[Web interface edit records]
◇ ◇ ◇

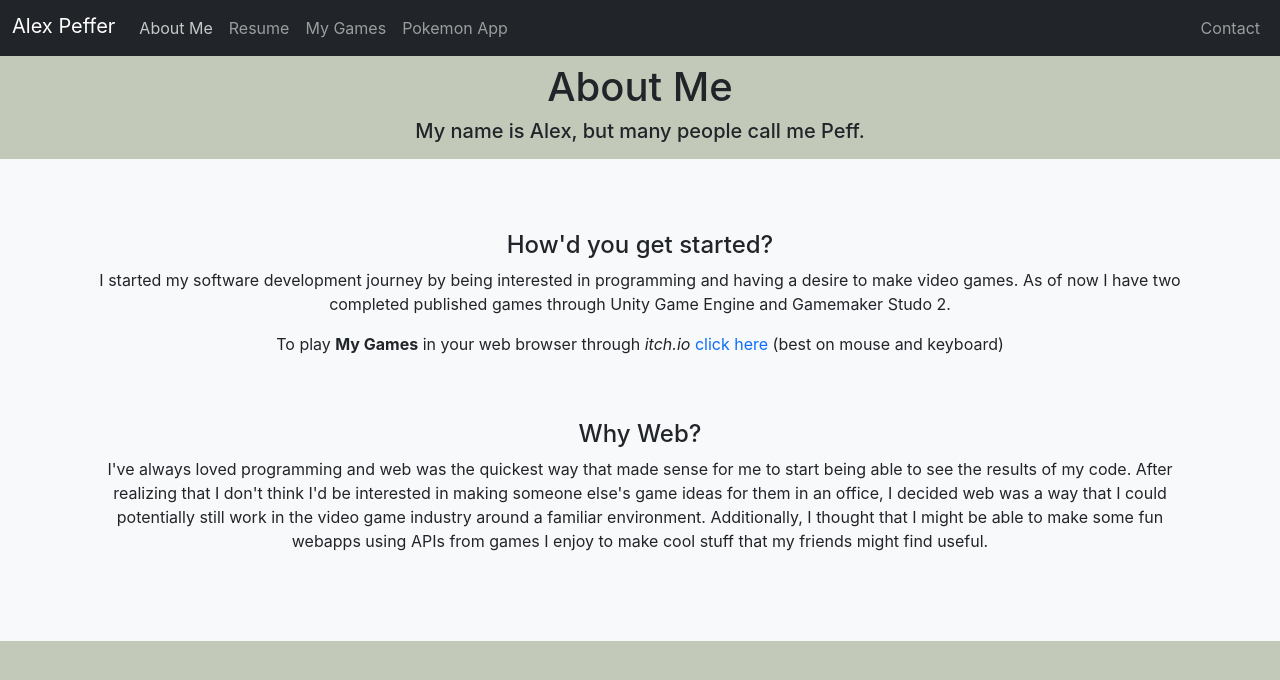
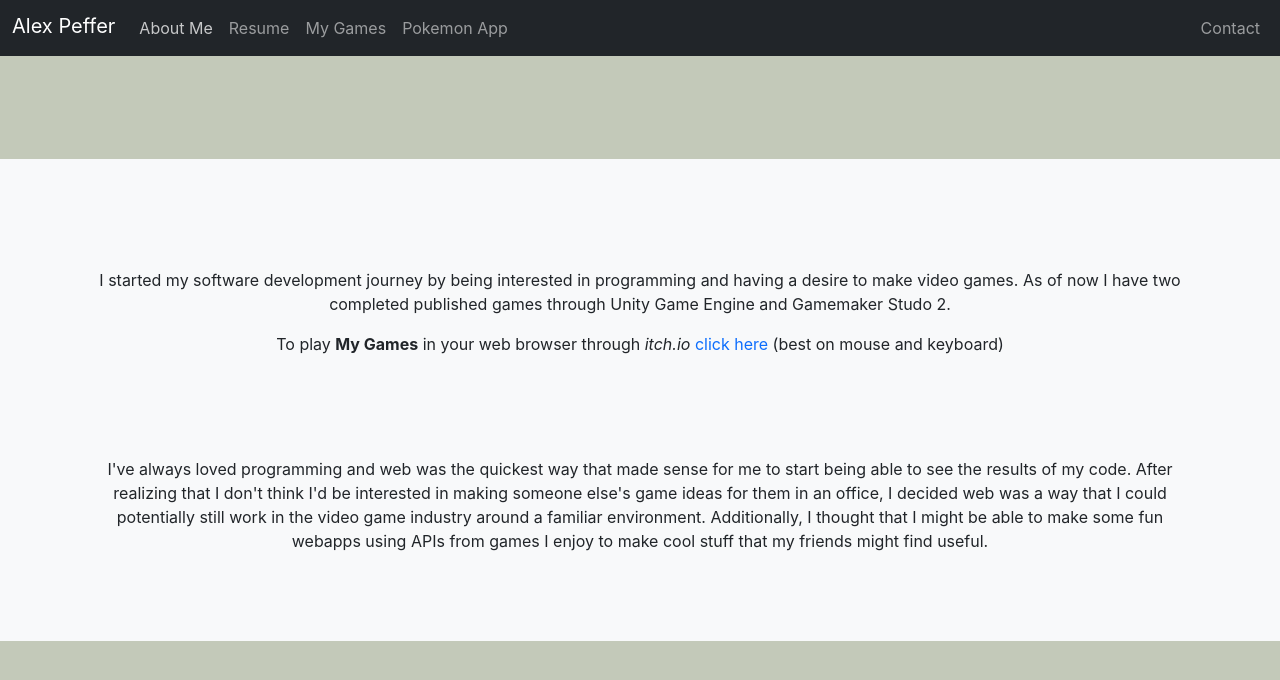
Before and after one commit to APeffer/Alex-Peffer-Portfolio, a React (Create React App) app in the folder PortfolioSite/: page / in a window 1280 px wide. Both pictures are taken after a click on the button "About Me". Shown: the top 680 px of the page. Built offline with nearby package versions, Linux system fonts and the light colour scheme.

Commit message:
Learned about and implemented some basic css animations. also updated meta description

```diff
--- a/PortfolioSite/public/index.html
+++ b/PortfolioSite/public/index.html
@@ -7,23 +7,10 @@
     <meta name="theme-color" content="#000000" />
     <meta
       name="description"
-      content="Web site created using create-react-app"
+      content="Alex L. Peffer's Portfolio Website"
     />
     <link rel="apple-touch-icon" href="%PUBLIC_URL%/logo192.png" />
-    <!--
-      manifest.json provides metadata used when your web app is installed on a
-      user's mobile device or desktop. See https://developers.google.com/web/fundamentals/web-app-manifest/
-    -->
     <link rel="manifest" href="%PUBLIC_URL%/manifest.json" />
-    <!--
-      Notice the use of %PUBLIC_URL% in the tags above.
-      It will be replaced with the URL of the `public` folder during the build.
-      Only files inside the `public` folder can be referenced from the HTML.
-
-      Unlike "/favicon.ico" or "favicon.ico", "%PUBLIC_URL%/favicon.ico" will
-      work correctly both with client-side routing and a non-root public URL.
-      Learn how to configure a non-root public URL by running `npm run build`.
-    -->
     <!-- BOOTSTRAP CDN -->
     <link href="https://cdn.jsdelivr.net/npm/bootstrap@5.3.1/dist/css/bootstrap.min.css" rel="stylesheet" integrity="sha384-4bw+/aepP/YC94hEpVNVgiZdgIC5+VKNBQNGCHeKRQN+PtmoHDEXuppvnDJzQIu9" crossorigin="anonymous">
 
@@ -32,16 +19,6 @@
   <body>
     <noscript>You need to enable JavaScript to run this app.</noscript>
     <div id="root"></div>
-    <!--
-      This HTML file is a template.
-      If you open it directly in the browser, you will see an empty page.
-
-      You can add webfonts, meta tags, or analytics to this file.
-      The build step will place the bundled scripts into the <body> tag.
-
-      To begin the development, run `npm start` or `yarn start`.
-      To create a production bundle, use `npm run build` or `yarn build`.
-    -->
     <script src="https://cdn.jsdelivr.net/npm/bootstrap@5.3.1/dist/js/bootstrap.bundle.min.js" integrity="sha384-HwwvtgBNo3bZJJLYd8oVXjrBZt8cqVSpeBNS5n7C8IVInixGAoxmnlMuBnhbgrkm" crossorigin="anonymous"></script>
   </body>
 </html>
--- /dev/null
+++ b/PortfolioSite/src/AboutMe.css
@@ -0,0 +1,19 @@
+@import './Animations.css';
+
+@media only screen and (min-width: 480px){
+    #aboutme-container h1 {
+        animation-name: slide-in-up, fade-in;
+        animation-duration: 1s;
+    }
+
+    #aboutme-container h5 {
+        animation-name: slide-in-up, fade-in;
+        animation-duration: 1s;
+    }
+
+    #aboutme-body h4{
+        animation-name: slide-in-up, fade-in;
+        animation-duration: 1s;
+    }
+
+}
--- a/PortfolioSite/src/AboutMe.js
+++ b/PortfolioSite/src/AboutMe.js
@@ -1,8 +1,9 @@
-import React from 'react'
+import React from 'react';
+import './AboutMe.css';
 
 export default function AboutMe() {
   return (
-    <div>
+    <div id='aboutme-container'>
 
 
         <div className="mb-5 text-center">
@@ -10,7 +11,7 @@ export default function AboutMe() {
                 <h1>About Me</h1>
                 <h5 className=''>My name is Alex, but many people call me Peff.</h5>
             </div>
-            <div className="p-5 text-center bg-body-tertiary">
+            <div className="p-5 text-center bg-body-tertiary" id='aboutme-body'>
                 <div className='container py-4'>
                     <h4>How'd you get started?</h4>
                     <p>
--- /dev/null
+++ b/PortfolioSite/src/Animations.css
@@ -0,0 +1,50 @@
+@keyframes slide-in-right{
+    from {
+        transform: translateX(-20%);
+
+    }
+
+    to {
+        transform: translateX(0%);
+        opacity: 1;
+    }
+}
+
+@keyframes slide-in-left{
+    from {
+        transform: translateX(20%);
+    }
+
+    to {
+        transform: translateX(0%);
+    }
+}
+
+@keyframes slide-in-down {
+    from {
+        transform: translateY(-20%);
+    }
+    to {
+        transform: translateY(0%);
+    }
+
+}
+
+@keyframes slide-in-up {
+    from {
+        transform: translateY(20%);
+    }
+    to {
+        transform: translateY(0%);
+    }
+
+}
+
+@keyframes fade-in {
+    from{
+        opacity: 0;
+    }
+    to {
+        opacity: 1;
+    }
+}
--- /dev/null
+++ b/PortfolioSite/src/Home.css
@@ -0,0 +1,21 @@
+@import './Animations.css';
+
+@media only screen and (min-width: 480px) {
+    #headshot-img {
+        animation-name: slide-in-right, fade-in;
+        animation-duration: 1s;
+    }
+
+    #splash-text {
+        animation-name: slide-in-left, fade-in;
+        animation-duration: 1s;
+    }
+}
+
+@media only screen and (max-width: 479px) {
+
+    #splash-text {
+        animation-name: slide-in-down, fade-in;
+        animation-duration: 1s;
+    }
+}
--- a/PortfolioSite/src/Home.js
+++ b/PortfolioSite/src/Home.js
@@ -1,13 +1,15 @@
+import './Home.css';
+
 export default function Home() {
   return (
     <div>
         <div className="container-lg">
             <div className="row">
-                <div className="col-md-5 text-center">
+                <div className="col-md-5 text-center" id='headshot-img'>
                     <img className='d-none img-fluid shadow-lg h-90  my-5 d-md-block' src="images/myHeadshot.webp" alt="profile pic"></img>
                     <img className='shadow-lg my-3 h-90 d-md-none' height="300px" src="images/myHeadshot.webp" alt="profile pic"></img>
                 </div>
-                <div className="col-md-7 my-auto text-center">
+                <div className="col-md-7 my-auto text-center" id='splash-text'>
                     <h1 className="h1">Alex L. Peffer</h1>
                     <h2 className="h2">Software Developer</h2>
                     <p>React, Bootstrap, ASP.NET </p>
```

◇ ◇ ◇

▶ **Task instructions**
Repeat all the records exactly, images excluded.

▶ **Result below**
Before and after one commit to APeffer/Alex-Peffer-Portfolio, a React (Create React App) app in the folder PortfolioSite/: page / in a window 1280 px wide. Both pictures are taken after a click on the button "About Me". Shown: the top 680 px of the page. Built offline with nearby package versions, Linux system fonts and the light colour scheme.

Commit message:
Learned about and implemented some basic css animations. also updated meta description

```diff
--- a/PortfolioSite/public/index.html
+++ b/PortfolioSite/public/index.html
@@ -7,23 +7,10 @@
     <meta name="theme-color" content="#000000" />
     <meta
       name="description"
-      content="Web site created using create-react-app"
+      content="Alex L. Peffer's Portfolio Website"
     />
     <link rel="apple-touch-icon" href="%PUBLIC_URL%/logo192.png" />
-    <!--
-      manifest.json provides metadata used when your web app is installed on a
-      user's mobile device or desktop. See https://developers.google.com/web/fundamentals/web-app-manifest/
-    -->
     <link rel="manifest" href="%PUBLIC_URL%/manifest.json" />
-    <!--
-      Notice the use of %PUBLIC_URL% in the tags above.
-      It will be replaced with the URL of the `public` folder during the build.
-      Only files inside the `public` folder can be referenced from the HTML.
-
-      Unlike "/favicon.ico" or "favicon.ico", "%PUBLIC_URL%/favicon.ico" will
-      work correctly both with client-side routing and a non-root public URL.
-      Learn how to configure a non-root public URL by running `npm run build`.
-    -->
     <!-- BOOTSTRAP CDN -->
     <link href="https://cdn.jsdelivr.net/npm/bootstrap@5.3.1/dist/css/bootstrap.min.css" rel="stylesheet" integrity="sha384-4bw+/aepP/YC94hEpVNVgiZdgIC5+VKNBQNGCHeKRQN+PtmoHDEXuppvnDJzQIu9" crossorigin="anonymous">
 
@@ -32,16 +19,6 @@
   <body>
     <noscript>You need to enable JavaScript to run this app.</noscript>
     <div id="root"></div>
-    <!--
-      This HTML file is a template.
-      If you open it directly in the browser, you will see an empty page.
-
-      You can add webfonts, meta tags, or analytics to this file.
-      The build step will place the bundled scripts into the <body> tag.
-
-      To begin the development, run `npm start` or `yarn start`.
-      To create a production bundle, use `npm run build` or `yarn build`.
-    -->
     <script src="https://cdn.jsdelivr.net/npm/bootstrap@5.3.1/dist/js/bootstrap.bundle.min.js" integrity="sha384-HwwvtgBNo3bZJJLYd8oVXjrBZt8cqVSpeBNS5n7C8IVInixGAoxmnlMuBnhbgrkm" crossorigin="anonymous"></script>
   </body>
 </html>
--- /dev/null
+++ b/PortfolioSite/src/AboutMe.css
@@ -0,0 +1,19 @@
+@import './Animations.css';
+
+@media only screen and (min-width: 480px){
+    #aboutme-container h1 {
+        animation-name: slide-in-up, fade-in;
+        animation-duration: 1s;
+    }
+
+    #aboutme-container h5 {
+        animation-name: slide-in-up, fade-in;
+        animation-duration: 1s;
+    }
+
+    #aboutme-body h4{
+        animation-name: slide-in-up, fade-in;
+        animation-duration: 1s;
+    }
+
+}
--- a/PortfolioSite/src/AboutMe.js
+++ b/PortfolioSite/src/AboutMe.js
@@ -1,8 +1,9 @@
-import React from 'react'
+import React from 'react';
+import './AboutMe.css';
 
 export default function AboutMe() {
   return (
-    <div>
+    <div id='aboutme-container'>
 
 
         <div className="mb-5 text-center">
@@ -10,7 +11,7 @@ export default function AboutMe() {
                 <h1>About Me</h1>
                 <h5 className=''>My name is Alex, but many people call me Peff.</h5>
             </div>
-            <div className="p-5 text-center bg-body-tertiary">
+            <div className="p-5 text-center bg-body-tertiary" id='aboutme-body'>
                 <div className='container py-4'>
                     <h4>How'd you get started?</h4>
                     <p>
--- /dev/null
+++ b/PortfolioSite/src/Animations.css
@@ -0,0 +1,50 @@
+@keyframes slide-in-right{
+    from {
+        transform: translateX(-20%);
+
+    }
+
+    to {
+        transform: translateX(0%);
+        opacity: 1;
+    }
+}
+
+@keyframes slide-in-left{
+    from {
+        transform: translateX(20%);
+    }
+
+    to {
+        transform: translateX(0%);
+    }
+}
+
+@keyframes slide-in-down {
+    from {
+        transform: translateY(-20%);
+    }
+    to {
+        transform: translateY(0%);
+    }
+
+}
+
+@keyframes slide-in-up {
+    from {
+        transform: translateY(20%);
+    }
+    to {
+        transform: translateY(0%);
+    }
+
+}
+
+@keyframes fade-in {
+    from{
+        opacity: 0;
+    }
+    to {
+        opacity: 1;
+    }
+}
--- /dev/null
+++ b/PortfolioSite/src/Home.css
@@ -0,0 +1,21 @@
+@import './Animations.css';
+
+@media only screen and (min-width: 480px) {
+    #headshot-img {
+        animation-name: slide-in-right, fade-in;
+        animation-duration: 1s;
+    }
+
+    #splash-text {
+        animation-name: slide-in-left, fade-in;
+        animation-duration: 1s;
+    }
+}
+
+@media only screen and (max-width: 479px) {
+
+    #splash-text {
+        animation-name: slide-in-down, fade-in;
+        animation-duration: 1s;
+    }
+}
--- a/PortfolioSite/src/Home.js
+++ b/PortfolioSite/src/Home.js
@@ -1,13 +1,15 @@
+import './Home.css';
+
 export default function Home() {
   return (
     <div>
         <div className="container-lg">
             <div className="row">
-                <div className="col-md-5 text-center">
+                <div className="col-md-5 text-center" id='headshot-img'>
                     <img className='d-none img-fluid shadow-lg h-90  my-5 d-md-block' src="images/myHeadshot.webp" alt="profile pic"></img>
                     <img className='shadow-lg my-3 h-90 d-md-none' height="300px" src="images/myHeadshot.webp" alt="profile pic"></img>
                 </div>
-                <div className="col-md-7 my-auto text-center">
+                <div className="col-md-7 my-auto text-center" id='splash-text'>
                     <h1 className="h1">Alex L. Peffer</h1>
                     <h2 className="h2">Software Developer</h2>
                     <p>React, Bootstrap, ASP.NET </p>
```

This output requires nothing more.